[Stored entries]
__________________________________________________

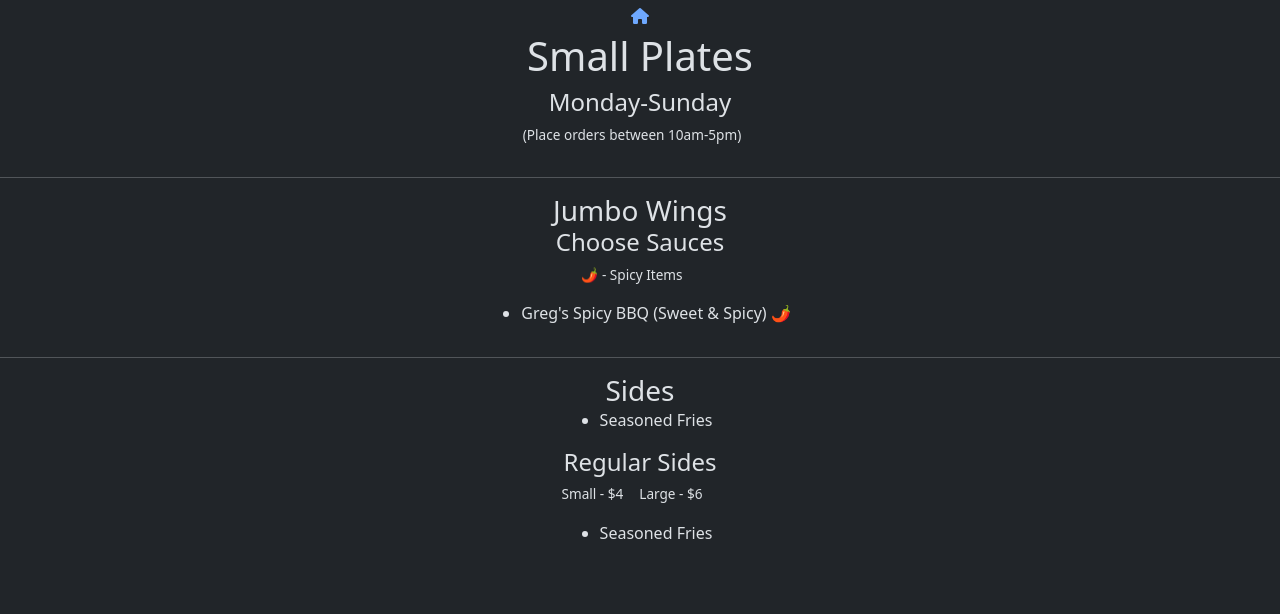
Repository: dukedward/smokehousemenu
Page: plates/index.html
An editor plug-in stored every save of this project. The page is shown before and after the next save, followed by the edit.
The browser window is 1280 px wide. The pictures show the whole page.
Some web libraries are served in a nearby version.

Above is the page before, as saved 2023-03-06 13:16:21.

### plates/index.html
<!DOCTYPE html>
<html lang="en" data-bs-theme="dark">
<head>
    <meta charset="UTF-8">
    <meta http-equiv="X-UA-Compatible" content="IE=edge">
    <meta name="viewport" content="width=device-width, initial-scale=1.0">
    <link rel="stylesheet" href="https://cdnjs.cloudflare.com/ajax/libs/font-awesome/6.3.0/css/all.min.css" integrity="sha512-SzlrxWUlpfuzQ+pcUCosxcglQRNAq/DZjVsC0lE40xsADsfeQoEypE+enwcOiGjk/bSuGGKHEyjSoQ1zVisanQ==" crossorigin="anonymous" referrerpolicy="no-referrer" />
    <link href="https://cdn.jsdelivr.net/npm/bootstrap@5.3.0-alpha1/dist/css/bootstrap.min.css" rel="stylesheet" integrity="sha384-GLhlTQ8iRABdZLl6O3oVMWSktQOp6b7In1Zl3/Jr59b6EGGoI1aFkw7cmDA6j6gD" crossorigin="anonymous">
    <link rel="stylesheet" href="../style.css" />
    <link rel="shortcut icon" href="../images/favicon.ico" type="image/x-icon">
    <title>Small Plates</title>
</head>
<body>
    <div class="title">
        <a href="/">
            <i class="fa-solid fa-house mt-2 mb-2"></i>
        </a>
        <h1>Small Plates</h1>
        <h4>Monday-Sunday</h4>
        <p>(Place orders between 10am-5pm)</p>
    </div>
    <!-- <hr>
    <div class="sections">
        <div class="sect">
            <h3>Jumbo Wings</h3>
            <div class="desc">
                <p>Includes a choice of ranch or blue cheese</p>
            </div>
            <div class="sub-sect">
                <h4>Choose Amount:</h4>
                <ul>
                    <li>5pc - $7.50</li>
                    <li>10pc - $13</li>
                    <li>20pc - $22</li>
                    <li>30pc - $31</li>
                </ul>
            </div>
            <div class="sub-sect">
                <h4>Choose Style:</h4>
                <ul>
                    <li>Traditional Fried</li>
                    <li>Smoke Fried</li>
                    <li>Signature Wild Wings</li>
                </ul>
            </div>
            <div class="sub-sect">
                <h4>Choose Sauces:</h4>
                <div class="desc">
                    <p>🌶️ - Spicy items</p>
                </div>
                <ul>
                    <li>Greg's Sweet BBQ</li>
                    <li>Sweet Teriyaki</li>
                    <li>Garlic Parmesan</li>
                    <li>Honey Mustard</li>
                    <li>Lemon Pepper</li>
                    <li>Carolina Gold 🌶️</li>
                    <li>Buffalo Sauce 🌶️</li>
                    <li>Hot Garlic 🌶️</li>
                    <li>Hot Honey Garlic 🌶️</li>
                    <li>Greg's Spicy BBQ (Sweet & Spicy) 🌶️</li>
                    <li>Honey Sriracha 🌶️</li>
                    <li>Spicy Honey Mustard 🌶️</li>
                    <li>Sweet Thai Chili 🌶️</li>
                </ul>
            </div>
        </div>
        <hr>
        <div class="sect">
            <h3>Smoked Pork Ribs</h3>
            <ul>
                <li>(2) Bone - $7</li>
                <li>Half Rack - $17.50</li>
                <li>Full Rack - $33</li>
            </ul>
            <h3>Smoked Beef Ribs</h3>
            <ul>
                <li>(1) Bone - $15</li>
                <li>(2) Bones - $25</li>
            </ul>
        </div>
        <hr>
        <div class="sect">
            <h3>Regular Sides</h3>
            <div class="desc">
                <p>Small - $4</p>
                <p>Large - $6</p>
            </div>
            <ul>
                <li>Seasoned Fries</li>
                <li>Tater Tots</li>
            </ul>
            <h3>Specialty Sides</h3>
            <div class="desc">
                <p>Cup - $7</p>
                <p>Pint - $12</p>
                <p>Quart - $21</p>
            </div>
            <ul>
                <li>White chedder Mac-n-Cheese</li>
                <li>Mommas Baked Beans (made w/ beef)</li>
                <li>Southern Green Beans (made w/ Turkey)</li>
            </ul>
            <h3>Garlic Toast</h3>
            <ul>
                <li>Small Basket (3) - $4</li>
                <li>Large Basket (6) - $6</li>
            </ul>
        </div>
        <hr>
        <div class="sect">
            <h3>Plates</h3>
            <div class="desc">
                <p>Includes 1 side & garlic toast</p>
                <p>$3 extra for specialty sides</p>
            </div>
            <ul>
                <li>Fried Shrimp Plate - $16</li>
                <li>Fried Catfish Plate - $16</li>
                <li>Small Wing Plate (5) - $10</li>
                <li>Large Wing Plate (10) - $16</li>
                <li>Chicken Finger Plate (4) - $12</li>
                <li>BBQ Chicken Plate (Leg & Thigh) - $11</li>
                <li>Fried Chicken Plate (Leg & Thigh) - $12</li>
                <li>Pulled Pork (1/2 lb) - $13</li>
                <li>Pork Rib Plate (4) - $15</li>
                <li>Beef Short Rib Plate (1/2 lb) - $20</li>
                <li>Smoked Sausage (1 lb Sliced) - $12</li>
            </ul>
        </div>
        <hr>
        <div class="sect">
            <h3>Sandwiches</h3>
            <div class="desc">
                <p>Includes one side</p>
            </div>
            <ul>
                <li>Chicken Sandwich - $13</li>
                <li>Short Rib Sandwich - $18</li>
                <li>Sausage & Peppers Pork - $15</li>
                <li>Cheese Burger - $11</li>
            </ul>
            <h3>Sliders</h3>
            <div class="desc">
                <p>Includes one side and sauce of choice</p>
            </div>
            <ul>
                <li>Chicken Sliders - $12</li>
                <li>Pulled Pork Sliders - $14</li>
                <li>Beef Short Rib Sliders - $16</li>
                <li>Mix-n-Match Sliders - $15</li>
            </ul>
        </div>
        <hr>
        <div class="sect">
            <h3>Add Ons</h3>
            <ul>
                <li>Side Shrimp (1/4 lb) - $7</li>
                <li>Catfish (1) - $7</li>
                <li>Chicken Finger (1) - $3</li>
                <li>Pork Sausage (1) - $7</li>
            </ul>
        </div>
    </div> -->
    <div class="bottom"></div>
    <script src="https://cdn.jsdelivr.net/npm/bootstrap@5.3.0-alpha1/dist/js/bootstrap.bundle.min.js" integrity="sha384-w76AqPfDkMBDXo30jS1Sgez6pr3x5MlQ1ZAGC+nuZB+EYdgRZgiwxhTBTkF7CXvN" crossorigin="anonymous"></script>
    <script src="../script.js"></script>
</body>
</html>

### style.css
.container {
    height: 100vh;
}

.title {
	display: flex;
	flex-direction: column;
	justify-content: center;
	align-items: center;
}

.sections {
	display: grid;
}

.sect, .sub-sect {
	display: flex;
	flex-direction: column;
	justify-content: left;
	align-items: center;
}

.sect h2,h3 {
    margin-bottom: 0;
}

.desc {
    display: flex;
    flex-direction: row;
    justify-content: space-between;
}

.desc p,.title p {
    padding-right: 1rem;
    font-size: .85rem;
}

### script.js
// Collecting DOM Elements
const bottom = document.querySelector('.bottom');
const sections = document.querySelector('.sections');

// API Data
const categories = [
    {
        name: 'Jumbo Wings',
        hasSubSection: true,
        description: [
            {
                text: 'Includes a choice of ranch or blue cheese',
            },
        ],
    },{
        name: 'Sides',
        hasSubSection: true,
        description: [],
    },
];
const products = [
    {
        name: 'Greg\'s Spicy BBQ (Sweet & Spicy) 🌶️',
        image: '',
        price: 0,
        category: {
            _id: '640533ab345c72c36a197c35',
            name: 'Jumbo Wings'
        },
    }, {
        name: 'Seasoned Fries',
        image: '',
        price: 0,
        category: {
            _id: '87689736897163987',
            name: 'Sides'
        }
    }
];
const subCategories = [
    {
        name: 'Choose Sauces',
        description: [
            {
                text: '🌶️ - Spicy Items',
            },
        ],
        category: {
            _id: '640533ab345c72c36a197c35',
            name: 'Jumbo Wings'
        },
    }, {
        name: 'Regular Sides',
        description: [
            {
                text: 'Small - $4'
            },
            {
                text: 'Large - $6'
            }
        ],
        category: {
            _id: '87689736897163987',
            name: 'Sides'
        }
    }
];

document.body.onload = addSection;

function addSection() {
    let catName, subCatName, prodName = ''
    for(i=0; i < categories.length; i++) {
            catName = categories[i].name;
            // create a new div element
            const lineBreak = document.createElement("hr");
            const newDiv = document.createElement("div");
            newDiv.className = "sect";

            // and give it some content
            // Section Title
            const newSectTitle = document.createElement("h3");
            newSectTitle.innerHTML = catName;

            // Section Description
            let newDesc = ''
            if (categories[i].description.length > 0) {
                console.log(categories[i].description.length);
                const newDesc = document.createElement("div");
                newDesc.className = "desc";
                for(e=0; e < categories[i].description.length; e++ ) {
                    const newDescText = document.createElement("p");
                    newDescText.innerHTML = categories[i].description[i].text;
                    // console.log(categories[i].description[i].text);
                    newDesc.appendChild(newDescText);
                }
            }

            if(categories[i].hasSubSection === true) {
                for (s=0; s < subCategories.length; s++) {
                    subCatName = subCategories[s].category.name
                    if (catName === subCatName) {
                        // Sub Section
                        const newSubSect = document.createElement("div");
                        newSubSect.className = "sub-sect";

                        // Sub Section Title
                        const newSubSectTitle = document.createElement("h4");
                        newSubSectTitle.innerHTML = subCategories[s].name;

                        // Sub Section Description
                        const newSubSectDesc = document.createElement('div');
                        newSubSectDesc.className = "desc";
                        for (d=0; d < subCategories[s].description.length; d++) {
                            const newSubSectDescText = document.createElement("p");
                            newSubSectDescText.innerHTML = subCategories[s].description[d].text;
                            newSubSectDesc.appendChild(newSubSectDescText);

                            // Sub Section List
                            const newSubSectList = document.createElement('ul');
                            for (p=0; p < products.length; p++) {
                                prodName = products[p].category.name
                                if (catName === prodName) {
                                    const newSubSectListItem = document.createElement('li');
                                    newSubSectListItem.innerHTML = products[p].name
                                    newSubSectList.appendChild(newSubSectListItem)
                                }

                            }
                            // Appending all elements to Sub Section
                            newSubSect.appendChild(newSubSectTitle)
                            newSubSect.appendChild(newSubSectDesc)
                            newSubSect.appendChild(newSubSectList)

                            // Appending all elements to Parent Div
                            newDiv.appendChild(newSectTitle);
                            if (newDesc) {newDiv.appendChild(newDesc);}
                            newDiv.appendChild(newSubSect)
                        }
                    }
                }
            } else {
                //  Section List
                const newSectList = document.createElement('ul');
                for (p=0; p < products.length; p++) {
                    const newSectListItem = document.createElement('li');
                    newSectListItem.innerHTML = products[p].name
                    newSectList.appendChild(newSectListItem)
                }

                // Appending all elements to Parent Div
                newDiv.appendChild(newSectTitle);
                newDiv.appendChild(newDesc);
                newDiv.appendChild(newSectList)
            }

            // add the newly created element and its content into the DOM
            document.body.insertBefore(lineBreak, bottom)
            document.body.insertBefore(newDiv, bottom)
            }
}

After the next save:
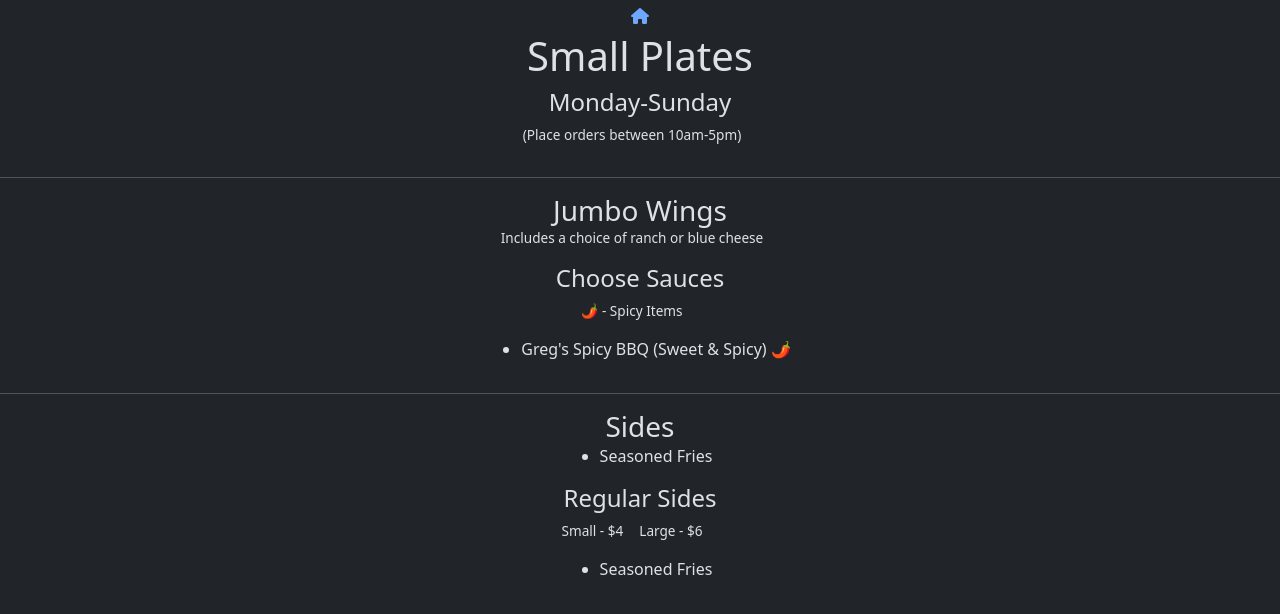
Saved 73 s later.
--- a/script.js
+++ b/script.js
@@ -83,17 +83,14 @@ function addSection() {
             newSectTitle.innerHTML = catName;
 
             // Section Description
-            let newDesc = ''
-            if (categories[i].description.length > 0) {
-                console.log(categories[i].description.length);
-                const newDesc = document.createElement("div");
-                newDesc.className = "desc";
-                for(e=0; e < categories[i].description.length; e++ ) {
-                    const newDescText = document.createElement("p");
-                    newDescText.innerHTML = categories[i].description[i].text;
-                    // console.log(categories[i].description[i].text);
-                    newDesc.appendChild(newDescText);
-                }
+            console.log(categories[i].description.length);
+            const newDesc = document.createElement("div");
+            newDesc.className = "desc";
+            for(e=0; e < categories[i].description.length; e++ ) {
+                const newDescText = document.createElement("p");
+                newDescText.innerHTML = categories[i].description[i].text;
+                // console.log(categories[i].description[i].text);
+                newDesc.appendChild(newDescText);
             }
 
             if(categories[i].hasSubSection === true) {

__________________________________________________

# Problem to work on
Every line above from the line with "<li>White chedder Mac-n-Cheese</li>" to the line with "<p>Includes 1 side", inclusive, must be returned exactly; no other line belongs in the reply.

# Solution to the problem
                <li>White chedder Mac-n-Cheese</li>
                <li>Mommas Baked Beans (made w/ beef)</li>
                <li>Southern Green Beans (made w/ Turkey)</li>
            </ul>
            <h3>Garlic Toast</h3>
            <ul>
                <li>Small Basket (3) - $4</li>
                <li>Large Basket (6) - $6</li>
            </ul>
        </div>
        <hr>
        <div class="sect">
            <h3>Plates</h3>
            <div class="desc">
                <p>Includes 1 side & garlic toast</p>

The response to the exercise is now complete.